Modification records:

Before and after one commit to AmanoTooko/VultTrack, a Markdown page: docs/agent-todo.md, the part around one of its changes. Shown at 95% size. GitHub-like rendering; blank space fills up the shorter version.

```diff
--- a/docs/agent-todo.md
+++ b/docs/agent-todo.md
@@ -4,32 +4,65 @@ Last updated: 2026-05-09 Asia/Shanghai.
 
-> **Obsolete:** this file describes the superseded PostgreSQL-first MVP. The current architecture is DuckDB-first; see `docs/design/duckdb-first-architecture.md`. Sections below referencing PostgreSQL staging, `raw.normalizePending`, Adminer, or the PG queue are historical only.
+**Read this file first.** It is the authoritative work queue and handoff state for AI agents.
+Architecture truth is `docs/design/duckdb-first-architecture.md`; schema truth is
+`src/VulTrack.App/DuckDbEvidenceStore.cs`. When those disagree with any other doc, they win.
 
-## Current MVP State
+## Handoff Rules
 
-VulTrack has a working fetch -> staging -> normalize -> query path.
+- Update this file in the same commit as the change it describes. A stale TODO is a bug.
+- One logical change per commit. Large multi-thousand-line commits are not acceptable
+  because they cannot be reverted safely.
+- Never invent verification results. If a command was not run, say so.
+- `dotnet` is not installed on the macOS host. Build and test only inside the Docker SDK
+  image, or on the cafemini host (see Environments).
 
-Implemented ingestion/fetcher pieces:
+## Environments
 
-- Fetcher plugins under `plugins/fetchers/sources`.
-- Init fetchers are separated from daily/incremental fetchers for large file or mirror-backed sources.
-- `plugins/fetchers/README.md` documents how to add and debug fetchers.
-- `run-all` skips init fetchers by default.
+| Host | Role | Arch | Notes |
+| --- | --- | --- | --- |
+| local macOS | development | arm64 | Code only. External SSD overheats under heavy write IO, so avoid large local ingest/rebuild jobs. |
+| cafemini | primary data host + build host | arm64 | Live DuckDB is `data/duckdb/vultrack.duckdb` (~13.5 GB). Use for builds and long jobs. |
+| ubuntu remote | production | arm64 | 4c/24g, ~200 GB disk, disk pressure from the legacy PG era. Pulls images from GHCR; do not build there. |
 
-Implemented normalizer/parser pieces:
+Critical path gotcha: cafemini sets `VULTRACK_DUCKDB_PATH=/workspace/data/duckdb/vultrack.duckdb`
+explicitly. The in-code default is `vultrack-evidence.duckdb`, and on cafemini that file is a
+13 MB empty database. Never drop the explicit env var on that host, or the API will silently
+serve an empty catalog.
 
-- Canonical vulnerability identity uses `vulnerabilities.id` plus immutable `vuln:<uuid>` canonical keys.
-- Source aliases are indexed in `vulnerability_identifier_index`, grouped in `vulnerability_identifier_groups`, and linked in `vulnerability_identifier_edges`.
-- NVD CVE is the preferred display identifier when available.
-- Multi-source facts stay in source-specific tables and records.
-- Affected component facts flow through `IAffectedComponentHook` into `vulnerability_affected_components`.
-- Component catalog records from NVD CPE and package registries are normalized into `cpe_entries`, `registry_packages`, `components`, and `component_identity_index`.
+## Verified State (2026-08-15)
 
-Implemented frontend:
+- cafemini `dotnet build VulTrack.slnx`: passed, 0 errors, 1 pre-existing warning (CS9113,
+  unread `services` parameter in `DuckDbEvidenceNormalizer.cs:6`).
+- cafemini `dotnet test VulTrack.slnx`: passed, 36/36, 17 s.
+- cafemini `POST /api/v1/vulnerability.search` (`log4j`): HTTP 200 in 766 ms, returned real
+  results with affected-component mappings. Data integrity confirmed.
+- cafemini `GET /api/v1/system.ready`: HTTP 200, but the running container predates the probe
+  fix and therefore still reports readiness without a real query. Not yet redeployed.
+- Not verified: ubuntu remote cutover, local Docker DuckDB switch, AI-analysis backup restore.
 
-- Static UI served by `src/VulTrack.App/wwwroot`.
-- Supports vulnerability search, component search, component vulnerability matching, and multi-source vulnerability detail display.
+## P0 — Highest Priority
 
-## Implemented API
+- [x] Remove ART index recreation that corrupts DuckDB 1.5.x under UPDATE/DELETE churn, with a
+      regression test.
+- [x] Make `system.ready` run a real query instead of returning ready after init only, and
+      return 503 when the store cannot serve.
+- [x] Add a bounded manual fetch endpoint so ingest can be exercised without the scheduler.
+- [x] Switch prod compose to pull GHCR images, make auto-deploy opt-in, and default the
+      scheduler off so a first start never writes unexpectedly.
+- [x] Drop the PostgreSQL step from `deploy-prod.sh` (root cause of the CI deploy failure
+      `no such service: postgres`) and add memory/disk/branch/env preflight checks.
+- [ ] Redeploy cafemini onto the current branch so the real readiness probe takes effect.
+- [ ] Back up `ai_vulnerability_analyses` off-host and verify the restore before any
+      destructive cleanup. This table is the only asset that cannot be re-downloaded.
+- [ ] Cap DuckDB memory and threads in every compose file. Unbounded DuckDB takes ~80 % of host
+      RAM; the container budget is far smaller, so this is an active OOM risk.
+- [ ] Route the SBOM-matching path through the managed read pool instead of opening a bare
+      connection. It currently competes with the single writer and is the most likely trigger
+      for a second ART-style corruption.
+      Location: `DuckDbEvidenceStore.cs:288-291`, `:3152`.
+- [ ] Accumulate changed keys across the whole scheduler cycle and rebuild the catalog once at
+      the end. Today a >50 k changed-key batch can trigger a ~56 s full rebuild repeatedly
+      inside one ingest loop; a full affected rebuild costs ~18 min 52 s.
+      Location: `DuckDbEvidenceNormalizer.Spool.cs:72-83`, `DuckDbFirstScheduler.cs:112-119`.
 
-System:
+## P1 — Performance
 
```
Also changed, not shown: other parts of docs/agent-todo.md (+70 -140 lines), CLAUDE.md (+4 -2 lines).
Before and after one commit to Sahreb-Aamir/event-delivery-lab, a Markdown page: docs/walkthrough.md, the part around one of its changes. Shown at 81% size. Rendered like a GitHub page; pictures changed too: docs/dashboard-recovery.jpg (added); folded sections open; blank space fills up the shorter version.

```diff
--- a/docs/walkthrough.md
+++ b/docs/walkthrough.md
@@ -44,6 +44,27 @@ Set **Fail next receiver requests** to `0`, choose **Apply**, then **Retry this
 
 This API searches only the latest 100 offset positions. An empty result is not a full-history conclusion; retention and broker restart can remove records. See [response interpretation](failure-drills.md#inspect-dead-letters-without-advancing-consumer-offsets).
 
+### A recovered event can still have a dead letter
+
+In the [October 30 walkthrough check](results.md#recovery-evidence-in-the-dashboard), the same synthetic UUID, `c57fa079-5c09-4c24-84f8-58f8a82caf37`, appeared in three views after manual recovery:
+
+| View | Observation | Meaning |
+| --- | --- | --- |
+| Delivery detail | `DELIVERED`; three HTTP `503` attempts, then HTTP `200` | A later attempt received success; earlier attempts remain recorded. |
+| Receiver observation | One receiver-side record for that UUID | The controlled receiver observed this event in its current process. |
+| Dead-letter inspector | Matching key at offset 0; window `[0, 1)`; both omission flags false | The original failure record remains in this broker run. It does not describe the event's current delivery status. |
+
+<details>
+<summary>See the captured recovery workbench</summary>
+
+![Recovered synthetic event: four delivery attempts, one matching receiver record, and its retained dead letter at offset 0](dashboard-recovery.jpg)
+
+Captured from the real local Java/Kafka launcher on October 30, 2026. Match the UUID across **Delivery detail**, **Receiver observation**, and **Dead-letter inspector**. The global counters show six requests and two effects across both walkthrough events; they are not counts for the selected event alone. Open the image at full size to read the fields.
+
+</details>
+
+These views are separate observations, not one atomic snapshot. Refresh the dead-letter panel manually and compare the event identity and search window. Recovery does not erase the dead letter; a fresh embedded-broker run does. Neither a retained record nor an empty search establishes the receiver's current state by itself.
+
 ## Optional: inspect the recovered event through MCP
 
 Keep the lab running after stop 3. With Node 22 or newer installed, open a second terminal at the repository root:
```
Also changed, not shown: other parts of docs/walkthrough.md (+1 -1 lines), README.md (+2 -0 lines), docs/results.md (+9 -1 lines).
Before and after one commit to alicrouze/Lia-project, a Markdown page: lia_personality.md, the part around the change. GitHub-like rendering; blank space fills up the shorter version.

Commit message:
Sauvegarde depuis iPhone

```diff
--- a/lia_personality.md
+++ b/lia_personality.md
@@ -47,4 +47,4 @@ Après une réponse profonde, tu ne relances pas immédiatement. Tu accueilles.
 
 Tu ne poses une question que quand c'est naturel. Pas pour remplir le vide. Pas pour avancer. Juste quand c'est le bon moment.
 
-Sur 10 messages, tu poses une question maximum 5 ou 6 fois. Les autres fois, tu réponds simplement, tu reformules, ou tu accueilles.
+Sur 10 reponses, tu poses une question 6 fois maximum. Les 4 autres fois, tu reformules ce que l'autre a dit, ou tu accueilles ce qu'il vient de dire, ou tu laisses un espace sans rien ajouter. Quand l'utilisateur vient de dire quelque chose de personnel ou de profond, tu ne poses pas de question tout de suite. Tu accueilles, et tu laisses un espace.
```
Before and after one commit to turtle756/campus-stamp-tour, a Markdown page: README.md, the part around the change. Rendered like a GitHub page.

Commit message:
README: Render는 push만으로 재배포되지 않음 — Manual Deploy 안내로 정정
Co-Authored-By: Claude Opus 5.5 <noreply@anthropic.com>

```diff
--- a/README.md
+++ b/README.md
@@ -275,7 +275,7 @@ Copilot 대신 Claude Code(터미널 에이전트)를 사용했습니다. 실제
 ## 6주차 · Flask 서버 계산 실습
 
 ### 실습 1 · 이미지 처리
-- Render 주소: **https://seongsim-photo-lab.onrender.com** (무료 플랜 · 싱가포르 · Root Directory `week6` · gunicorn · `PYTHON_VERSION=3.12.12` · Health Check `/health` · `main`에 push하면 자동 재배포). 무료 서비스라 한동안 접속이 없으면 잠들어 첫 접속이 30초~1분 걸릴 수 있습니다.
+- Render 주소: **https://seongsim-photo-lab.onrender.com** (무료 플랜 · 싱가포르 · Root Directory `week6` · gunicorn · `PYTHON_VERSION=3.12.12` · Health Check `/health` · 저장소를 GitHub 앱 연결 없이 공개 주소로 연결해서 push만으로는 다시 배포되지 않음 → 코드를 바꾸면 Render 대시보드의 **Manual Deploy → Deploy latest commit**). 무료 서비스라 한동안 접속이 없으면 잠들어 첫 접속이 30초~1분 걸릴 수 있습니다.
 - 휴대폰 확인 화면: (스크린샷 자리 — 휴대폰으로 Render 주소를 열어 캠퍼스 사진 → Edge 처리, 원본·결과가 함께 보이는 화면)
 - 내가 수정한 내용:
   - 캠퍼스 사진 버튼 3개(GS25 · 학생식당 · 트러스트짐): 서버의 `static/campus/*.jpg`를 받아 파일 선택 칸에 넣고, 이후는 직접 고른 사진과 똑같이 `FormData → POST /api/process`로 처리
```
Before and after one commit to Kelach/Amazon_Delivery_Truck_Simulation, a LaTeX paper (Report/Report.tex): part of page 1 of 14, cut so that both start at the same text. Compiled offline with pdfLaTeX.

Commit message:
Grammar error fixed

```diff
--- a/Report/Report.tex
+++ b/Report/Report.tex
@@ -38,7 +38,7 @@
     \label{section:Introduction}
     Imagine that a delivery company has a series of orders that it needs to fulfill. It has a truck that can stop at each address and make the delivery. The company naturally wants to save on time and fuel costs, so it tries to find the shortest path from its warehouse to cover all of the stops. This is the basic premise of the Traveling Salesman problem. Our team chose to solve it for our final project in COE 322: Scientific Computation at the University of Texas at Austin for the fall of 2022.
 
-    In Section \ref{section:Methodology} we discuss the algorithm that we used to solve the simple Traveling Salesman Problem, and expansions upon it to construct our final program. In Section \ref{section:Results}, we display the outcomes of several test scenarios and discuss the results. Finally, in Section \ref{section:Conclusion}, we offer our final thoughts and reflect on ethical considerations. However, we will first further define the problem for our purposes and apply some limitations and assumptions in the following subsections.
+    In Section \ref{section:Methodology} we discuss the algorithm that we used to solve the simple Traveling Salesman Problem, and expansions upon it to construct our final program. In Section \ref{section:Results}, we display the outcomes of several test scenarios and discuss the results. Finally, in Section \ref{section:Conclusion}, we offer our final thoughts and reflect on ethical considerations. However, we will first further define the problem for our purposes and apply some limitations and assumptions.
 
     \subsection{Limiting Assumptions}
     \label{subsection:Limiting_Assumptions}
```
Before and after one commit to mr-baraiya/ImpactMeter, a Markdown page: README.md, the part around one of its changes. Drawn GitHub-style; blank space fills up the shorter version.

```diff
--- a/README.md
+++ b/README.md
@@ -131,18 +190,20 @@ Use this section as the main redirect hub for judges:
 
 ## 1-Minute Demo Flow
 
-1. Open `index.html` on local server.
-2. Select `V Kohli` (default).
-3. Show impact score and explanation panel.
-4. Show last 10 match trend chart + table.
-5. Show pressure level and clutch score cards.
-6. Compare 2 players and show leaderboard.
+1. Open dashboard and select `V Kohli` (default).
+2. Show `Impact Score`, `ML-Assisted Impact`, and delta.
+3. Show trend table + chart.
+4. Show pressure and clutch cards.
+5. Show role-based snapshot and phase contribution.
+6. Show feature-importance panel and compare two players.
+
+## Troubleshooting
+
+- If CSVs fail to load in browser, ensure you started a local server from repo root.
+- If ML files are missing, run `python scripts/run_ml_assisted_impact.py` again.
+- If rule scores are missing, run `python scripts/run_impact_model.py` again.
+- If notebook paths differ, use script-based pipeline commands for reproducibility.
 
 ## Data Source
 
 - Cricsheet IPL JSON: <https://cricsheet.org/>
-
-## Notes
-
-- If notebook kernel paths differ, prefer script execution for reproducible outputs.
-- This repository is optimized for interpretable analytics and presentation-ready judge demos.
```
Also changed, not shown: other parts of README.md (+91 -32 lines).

The task: What number of lines in the data above include the string "after"? Answer with that number only.

Solution for this task: 9